I am very clear about the pressures of various stripes that we are all facing, and in many ways, the world is just not pleasant right now. People are feeling discouraged and angry and depressed, particularly as the current COVID surge is occurring. There's a whole lot of finger-pointing and blaming, and while I'm not saying that it's unwarranted, it's all gotten to be a bit much, wouldn't you say?

Please don't misunderstand me. I know people are angry that they're still wearing masks, that they can't see their loved ones, or that they can't hang out with their friends and family in the ways that they used to. Their favorite establishments might be operating under restricted hours or closed, and there are also restrictions on how many people can gather inside and outside, which makes having friends and family over truly problematic, particularly when we're heading into the holidays.

However, there are people who are going to the gym, wearing their masks the entire time, and sanitizing properly. There are people who are carefully choosing how they interact in public and where while still taking appropriate public precautions given the pandemic. There are people still attending classes of varying sorts, sanitizing as much as is practicable, and keeping good social distance from those around them.

Are there people flouting the rules? Sure - there always are, regardless of what might be happening. There are people who don't pay taxes, people who disobey speed limits, and people who in general feel as though the rules for public safety and good public conduct just don't apply to them. Do we judge them? Silently or otherwise, yes. That almost always happens, and it's not naive to say that. It's human nature to judge.

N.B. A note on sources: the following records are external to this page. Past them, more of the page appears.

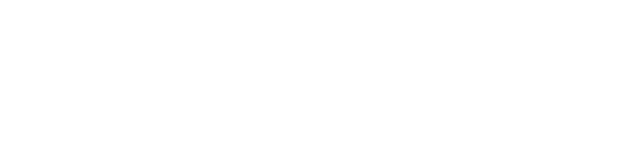
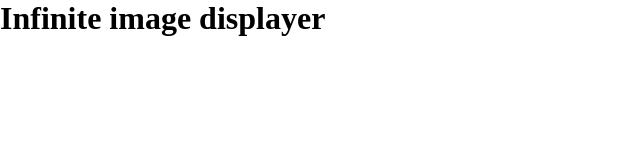
Before and after one commit to ejos4/Infinte-image-displayer, a plain HTML site: page index.html in a window 1280 px wide. Shown: the whole page, without its empty margins (0-640 px from the left). Drawn offline with Linux system fonts and the light colour scheme.

Commit message:
Little correction of the init project

```diff
--- a/index.html
+++ b/index.html
@@ -4,11 +4,17 @@
     <meta charset="UTF-8">
     <meta http-equiv="X-UA-Compatible" content="IE=edge">
     <meta name="viewport" content="width=device-width, initial-scale=1.0">
-    <title>Infine image displayer</title>
+    <title>Infinite image displayer</title>
     <link rel="stylesheet" href="style.css">
 </head>
 <body>
 
+    <h1>Infinite image displayer</h1>
+
+    <div class="container">
+
+    </div>
+
     <script src="script.js"></script>
 </body>
 </html>
```
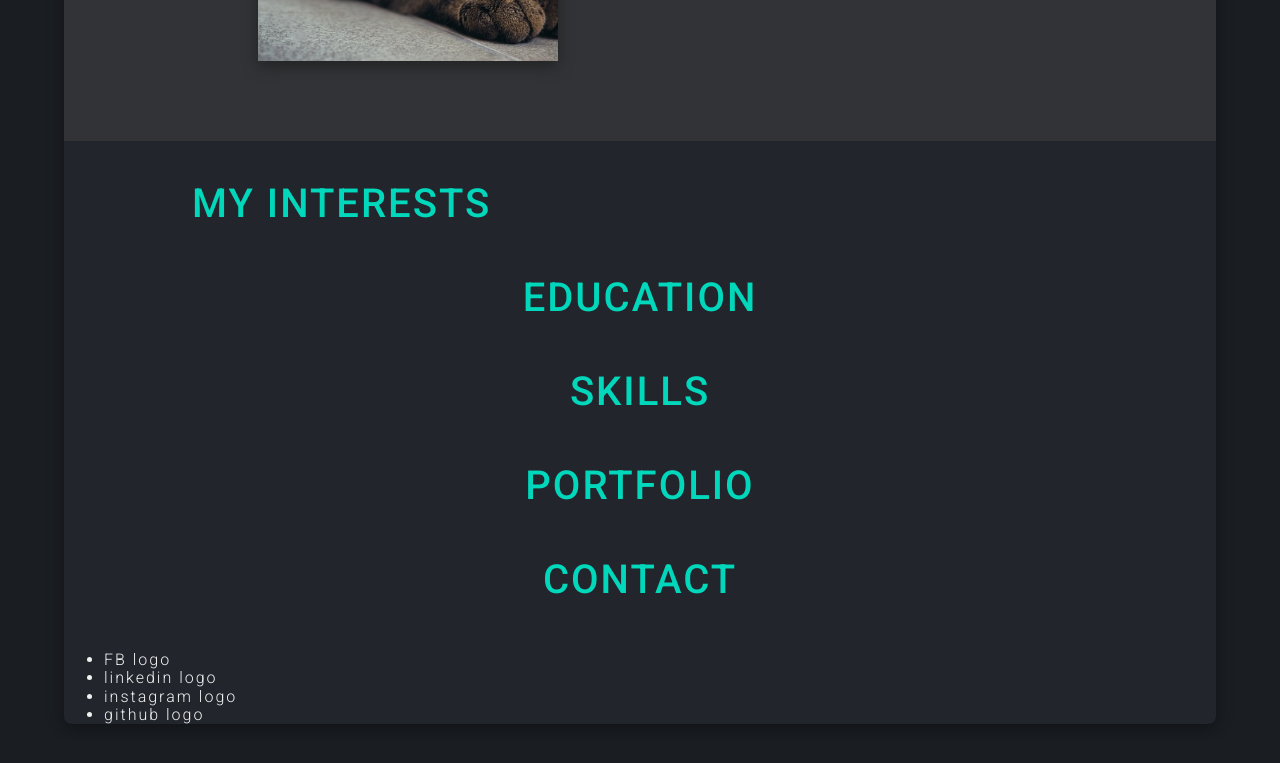
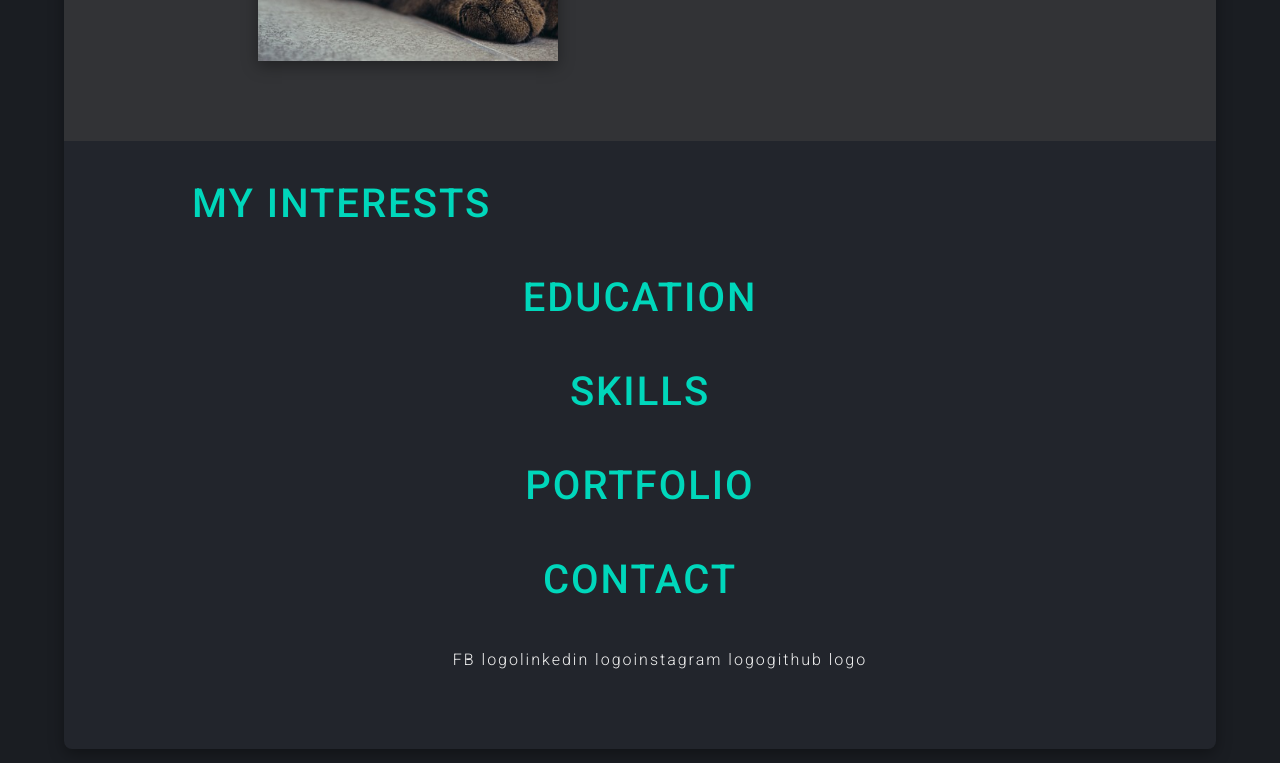
Before and after one commit to Dores12/cv_portfolio, a plain HTML site: page index.html in a window 1280 px wide. Shown: the part 1221-1984 px from the top of the page. Before the commit the page ends 1961 px from the top, so only its background shows below. Drawn offline with nearby package versions, Linux system fonts and the light colour scheme.

Commit message:
add flexbox to contact section

```diff
--- a/css/style.css
+++ b/css/style.css
@@ -187,3 +187,16 @@ h3 {
 #myInterests h3 {
     text-align: left;
 }
+
+/* contact */
+
+.contact-bar {
+    display: flex;
+    flex-direction: row;
+    justify-content: center;
+    padding-bottom: 5rem;
+}
+
+.contact-bar li {
+    list-style-type: none;
+}
--- a/index.html
+++ b/index.html
@@ -85,10 +85,10 @@
             <div id="contact">
                 <h3>Contact</h3>
                 <ul class="contact-bar">
-                    <li><a href=""></a>FB logo</li>
-                    <li><a href=""></a>linkedin logo</li>
-                    <li><a href=""></a>instagram logo</li>
-                    <li><a href=""></a>github logo</li>
+                    <li><a href="#" target="_blank"></a>FB logo</li>
+                    <li><a href="#" target="_blank"></a>linkedin logo</li>
+                    <li><a href="#" target="_blank"></a>instagram logo</li>
+                    <li><a href="#" target="_blank"></a>github logo</li>
                 </ul>
             </div>
         </main>
```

However, there seems to have developed a divisiveness between individuals that has only become more pronounced as the months since the COVID pandemic broke have worn on. Some people who have chosen to restrict their movements altogether for whatever reason are looking at others who are carefully doing other activities and being less than kind about it. These people who are perhaps not being as restrictive in their movements but still being cautious are possibly engaging in activities in order to bolster their mental health, which by all accounts has been a struggle for many individuals during the pandemic. They might be carefully engaging in activities - masking up, sanitizing and keeping distanced - as a way to demonstrate to others in their lives the fine art of resilience. There are potential ways, for instance, to continue to be engaged in our own respective lives during this pandemic without crumbling under the pressure of the changes it's created, and kids in particular need to learn to do that safely. Perhaps individuals are trying to demonstrate cautious, responsible engagement in these activities for those reasons - to role model the behavior for the people in their lives.

What I'm finding is that there are those who choose to lump people who are being careful in their approach to their activities currently in with those who are basically giving the middle finger to the ongoing governmental regulations and hanging out with however many people they want right now, and that's not fair. Do all of us need to exercise caution right now? Absolutely. There is no question, with COVID numbers surging in various spots worldwide, that greater caution needs to be exercised.

However, what we don't need is the judgment that's cast upon people who are moving through their daily routines, whether they are restricting their routines altogether or whether they are choosing to cautiously engage in various activities. For some, engagement in something that resembles a regular routine is what's keeping their mental health on an even keel - and as we all know, if your mental health takes a nosedive, it's not too far of a leap for your physical health to also take a hit, and who can afford that even without a pandemic?

We need to collectively stop the judgment. We don't know what people's stories are, and we have no right to judge those stories. Should those who are completely ignoring governmental regulations face increasingly punitive measures? Absolutely. Should we judge those who are either cautiously engaging in increased activities or who are restricting their movements altogether? Absolutely not.

We have to lead with kindness, starting now.

Comments

Kathy Henderson from Pa on November 24, 2020:

Significant points, preach, we need a little kindness, starting NOW! :)